Rain soaked my favorite hoodie as I entered the building.
I’d been cramming for days for this last final—and had left mail and phone messages unanswered.
As usual, I picked up the college newspaper from a stack by the door. Dougie’s smiling face stared at me from the front page.
Leaning on a nearby wall, I folded over the paper in shock. Students shoved past hurrying to their classes. A graduate advisor noticed my crumbled form and put a hand on my shoulder. I showed her the article. Dougie was a former housemate. The last time I’d seen him was in a classroom yards away. He’d asked for help with a finance class, and though he seemed unusually stressed, I’d passed it off as normal. It was the end of the semester after all.
I was wrong.
Friends would explain later that after a sudden breakup, and a booze bender, he attempted suicide multiple times. They’d stopped him each time, and thought they’d removed everything dangerous from the house. But no—they’d missed a rifle in the attic.
Before then, suicide seemed remote—now it felt close.
His death—by suicide. But the cause? More complicated.
He had a difficult childhood. According to a 2019 University of Manchester study, children who experience physical, sexual, and emotional abuse are two to three times more likely to attempt suicide later in life
Survivors of childhood trauma are also more likely to be dependent on alcohol. According to The National Institute on Alcohol Abuse and Alcoholism, “[in a] study of men and women in treatment for addictions, 62 percent reported having been victims of childhood physical or sexual abuse.”
And finally—alcohol is implicated in over 50 percent of all suicides, particularly in adolescents where 70 percent of suicides are complicated by drug and alcohol use.
Over the last few years of consistent yoga and meditation practice, I’ve begun to question whether alcohol fits into my otherwise healthy lifestyle.
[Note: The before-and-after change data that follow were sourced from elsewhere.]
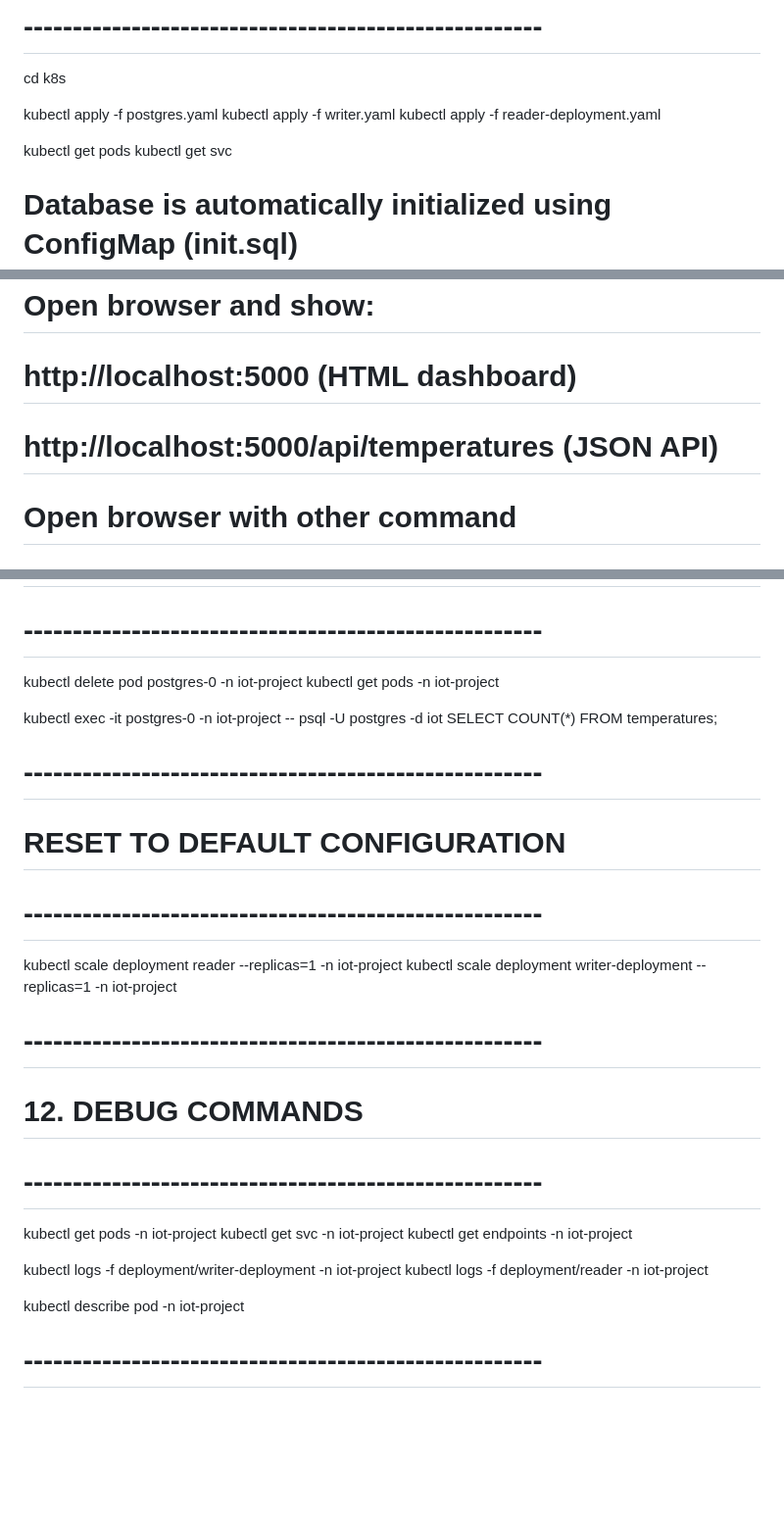
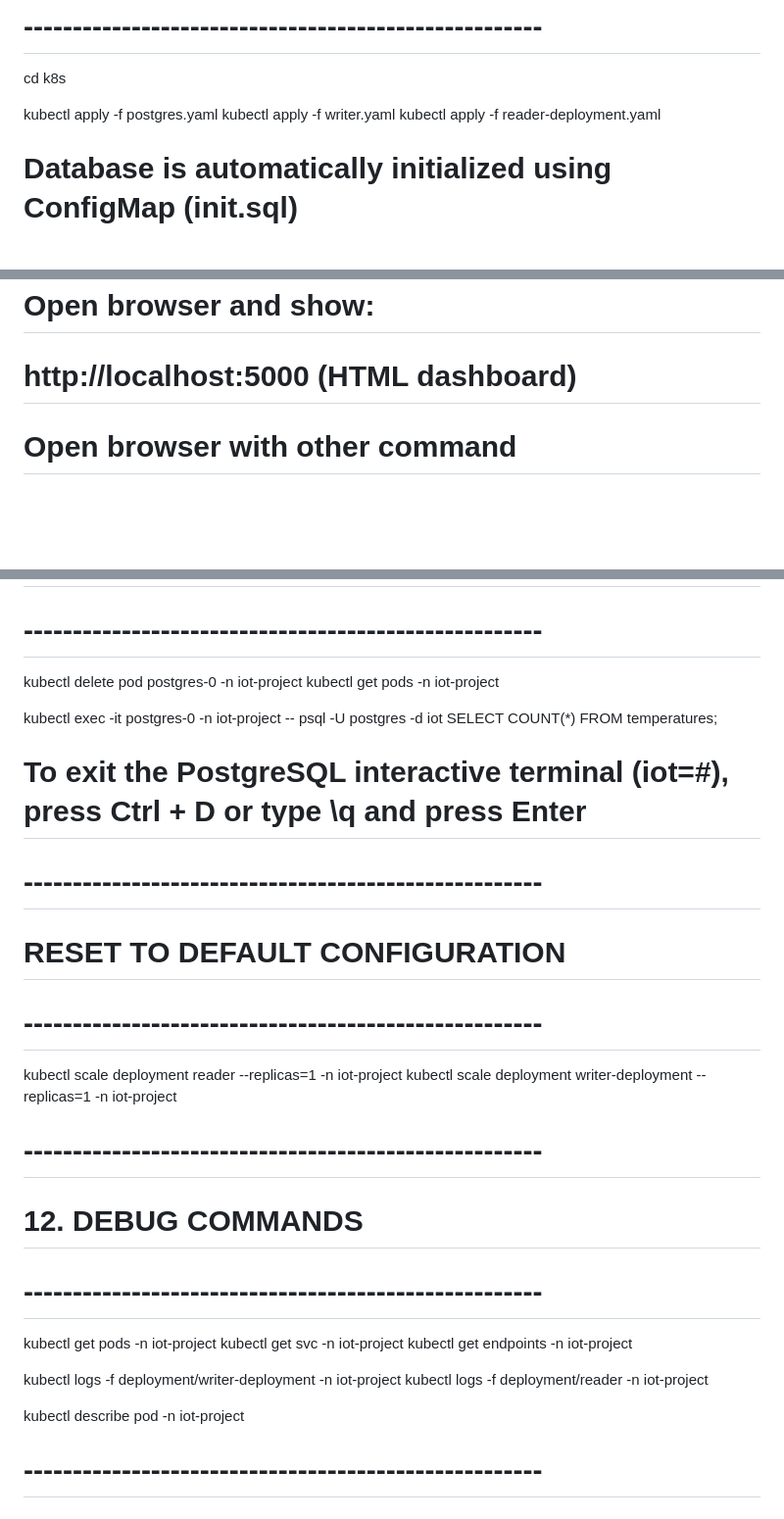
Before and after one commit to MartinaFilice03/CloudComputing_IoTKubernetes, a Markdown page: Command.md, 3 parts joined by grey strips. Shown at 98% size. Drawn GitHub-style; blank space fills up the shorter version.

Commit message:
Adding some information to file Command

```diff
--- a/Command.md
+++ b/Command.md
@@ -41,9 +41,6 @@ kubectl apply -f postgres.yaml
 kubectl apply -f writer.yaml
 kubectl apply -f reader-deployment.yaml
 
-kubectl get pods
-kubectl get svc
-
 # Database is automatically initialized using ConfigMap (init.sql)
 # Credentials are injected via Kubernetes Secret
 
@@ -64,7 +61,6 @@ kubectl port-forward service/reader-service 5000:5000 -n iot-project
 
 # Open browser and show:
 # http://localhost:5000        (HTML dashboard)
-# http://localhost:5000/api/temperatures   (JSON API)
 
 # Open browser with other command
 # minikube service reader-service -n iot-project
@@ -143,13 +139,14 @@ kubectl get pods -n iot-project
 kubectl exec -it postgres-0 -n iot-project -- psql -U postgres -d iot
 SELECT COUNT(*) FROM temperatures;
 
+# To exit the PostgreSQL interactive terminal (iot=#), press Ctrl + D or type \q and press Enter
+
 # -----------------------------------------------------
 # RESET TO DEFAULT CONFIGURATION
 # -----------------------------------------------------
 
 kubectl scale deployment reader --replicas=1 -n iot-project
 kubectl scale deployment writer-deployment --replicas=1 -n iot-project
-
 
 # -----------------------------------------------------
 # 12. DEBUG COMMANDS
@@ -164,7 +161,6 @@ kubectl logs -f deployment/reader -n iot-project
 
 kubectl describe pod <pod-name> -n iot-project
 
-
 # -----------------------------------------------------
 # 13. STOP CLUSTER
 # -----------------------------------------------------
```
And six months ago, I stopped drinking altogether.
The turning point?
The realization that even though alcohol numbs us for a time, the depression that follows can be harmful, even deadly. As the book, The Naked Mind, states, “The high from alcohol really only lasts about 20 minutes, and following the release of dopamine, we sink lower than we were before. In fact, alcohol use can permanently alter brain chemistry, creating a much bigger problem than we originally started with.”
I’ve experienced this firsthand—most of my worst nights have come with a drink in my hand.
When my college housemate died decades ago, they said he committed suicide. Today the phrase “committed suicide” is frowned upon by mental health professionals because it suggests suicide is a sin, or a crime. “Died by suicide” is the preferred term.
The terminology change makes sense to me—because as illustrated in the statistics above—suicide may be more of an outcome than an act. More the result of childhood trauma, the effect of alcohol and drugs, or wounds left untreated.
As we observe National Suicide Prevention Month, and World Suicide Prevention Day on September 10, let’s take time to share our stories.
Stories of those we’ve lost, stories of what we’ve overcome.
And remember—that we have no idea what people are living through.
So, we must make every effort to be kind, caring, and openhearted whenever we can.
It may make all the difference.
For anybody struggling with suicidal thoughts, please visit the Suicide Prevention Hotline.